"But Jayawardene is not only the most beautiful righthanded batsman of his age, he is also one of the most effective. A well-balanced batsman can clip through mid-wicket; Jayarwadene not only clips the ball but polishes it too. Old-timers deplore the disappearance of the late-cut, but in Jayawardene's hands the stroke is not extinct: even on a slow pitch he still beat third man.
"His big match temperament should not be underestimated either. Even when he was playing Under-13 inter-school cricket, Jayawardene is said to have attracted hundreds if not thousands of spectators to watch him bat.
"The combination of inner strength and skill allowed him to score at a run a ball without any high risk, before launching the final assault with wickets in hand.
"Sri Lanka left their batting powerplay for their last five overs and hit 63 runs. When Jayawardene raced to his 100, the press box burst into applause, a rare breach of convention but one that was to be repeated soon, in praise of Dhoni. Before then Jayawardene's reward was to sit back and watch powerful lefthanded slogs that brought 22 from the nine balls that Thisara Perera faced.

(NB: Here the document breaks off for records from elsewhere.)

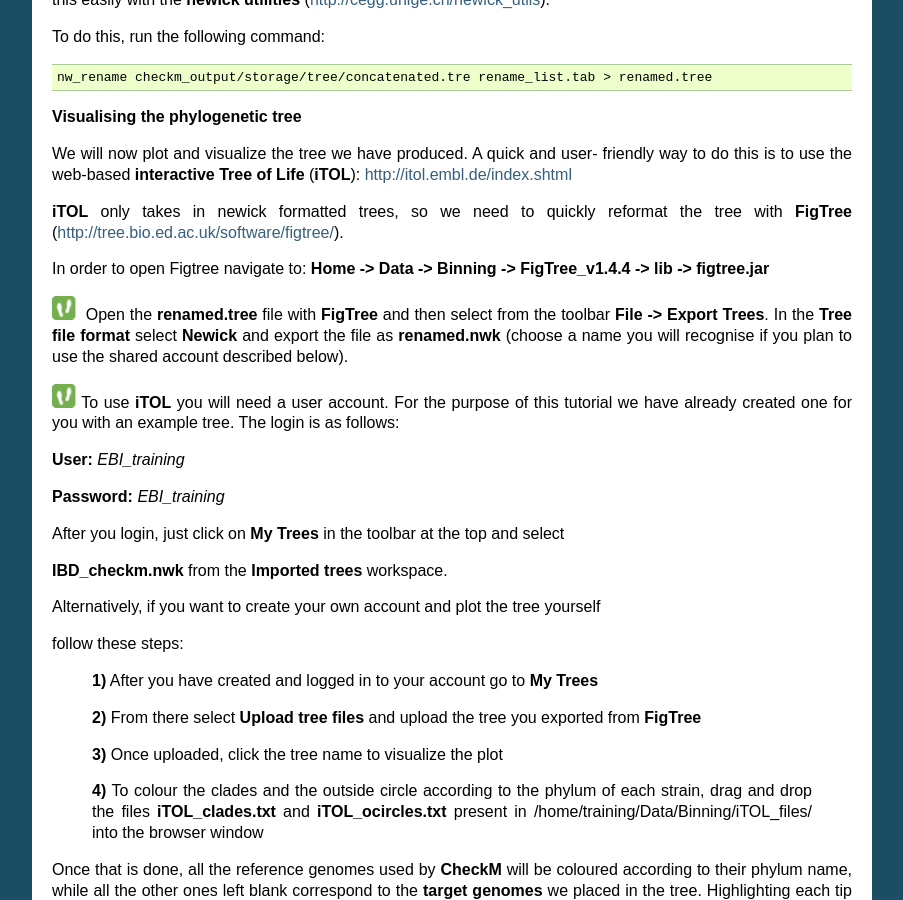
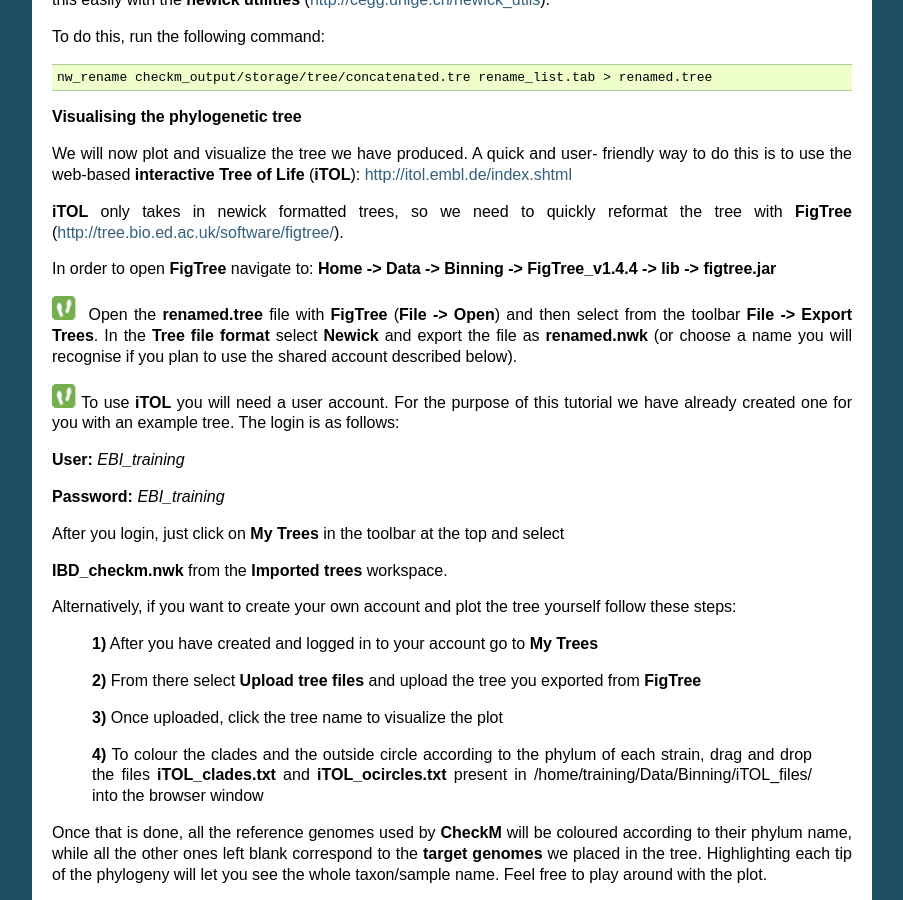
Before and after one commit to EBI-Metagenomics/mgnify-ebi-2020, a Sphinx documentation site: the page built from docs/source/mag.rst, in a window 1280 px wide and 900 px high, scrolled down 3078 px. Shown: the whole window, without its empty margins (198-1101 px from the left). Built offline with Sphinx 7.4.7, drawn with Linux system fonts in a browser that asks for light colours; some of the changed text lies outside the part shown.

Commit message:
Update mag.rst

```diff
--- a/docs/source/mag.rst
+++ b/docs/source/mag.rst
@@ -180,11 +180,11 @@
 reformat the tree with **FigTree**
 (http://tree.bio.ed.ac.uk/software/figtree/).
 
-In order to open Figtree navigate to: **Home -> Data -> Binning -> FigTree_v1.4.4 -> lib -> figtree.jar**
+In order to open **FigTree** navigate to: **Home -> Data -> Binning -> FigTree_v1.4.4 -> lib -> figtree.jar**
 
-|image3|\  Open the **renamed.tree** file with **FigTree** and then
+|image3|\  Open the **renamed.tree** file with **FigTree** (**File -> Open**) and then
 select from the toolbar **File -> Export Trees**. In the **Tree file
-format** select **Newick** and export the file as **renamed.nwk** (choose a name you will recognise if you plan to use the shared account described below).
+format** select **Newick** and export the file as **renamed.nwk** (or choose a name you will recognise if you plan to use the shared account described below).
 
 |image3|\  To use **iTOL** you will need a user account. For the
 purpose of this tutorial we have already created one for you with an
@@ -200,9 +200,7 @@
 **IBD_checkm.nwk** from the **Imported trees** workspace.
 
 Alternatively, if you want to create your own account and plot the tree
-yourself
-
-follow these steps:
+yourself follow these steps:
 
    **1)** After you have created and logged in to your account go to **My Trees**
 
```
Also changed, not shown: other parts of docs/source/mag.rst (+1 -1 lines).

"It was Gambhir who brought India's run-chase alive after Malinga's opening attack had India reeling. He has lived in the shadow of Tendulkar and Sehwag but at the crucial moment he burst forth with 97 from only 122 balls, attacking the pace and spin bowlers with equal flourish – except that it was against Dilshan's offspin that the crucial moment came and Gambhir, on 30, was dropped at long-off by Nuwan Kulasekara diving forwards.
"Gambhir brought India back into the game in the company of Virat Kohli, then began to take it away from Sri Lanka in his stand with Dhoni.
"Run-chases of any size had been insuperable before in World Cup finals, but in the age of fitness training and 20-over cricket, batsmen can score quickly as well as bat for a long period.
"Sri Lanka, having had the strongest bowling attack at the semi-final stage, rather went backwards by including two moderate medium-pacers instead of two specialist spinners, Rangana Herath and Ajantha Mendis. Malinga and Muralitharan, at least until Dhoni got after him, held some threat, but the rest were pulped.
"Dhoni rounded the final off, and unleashed the fireworks, with a shot worthy of the occasion – a pull-drive that sent the ball over wide mid-on and into the admiring hordes. He was rightly the man of the match, for what he had been through and yet come out triumphantly.
"It was also a great night for Tendulkar, who did not make his 100th international hundred but who was carried around the outfield at the finish on the shoulders of his adoring teammates. ‘The proudest moment of my life,' Tendulkar called it, after a career that has given no cricketer since Don Bradman more cause for pride", Berry concludes.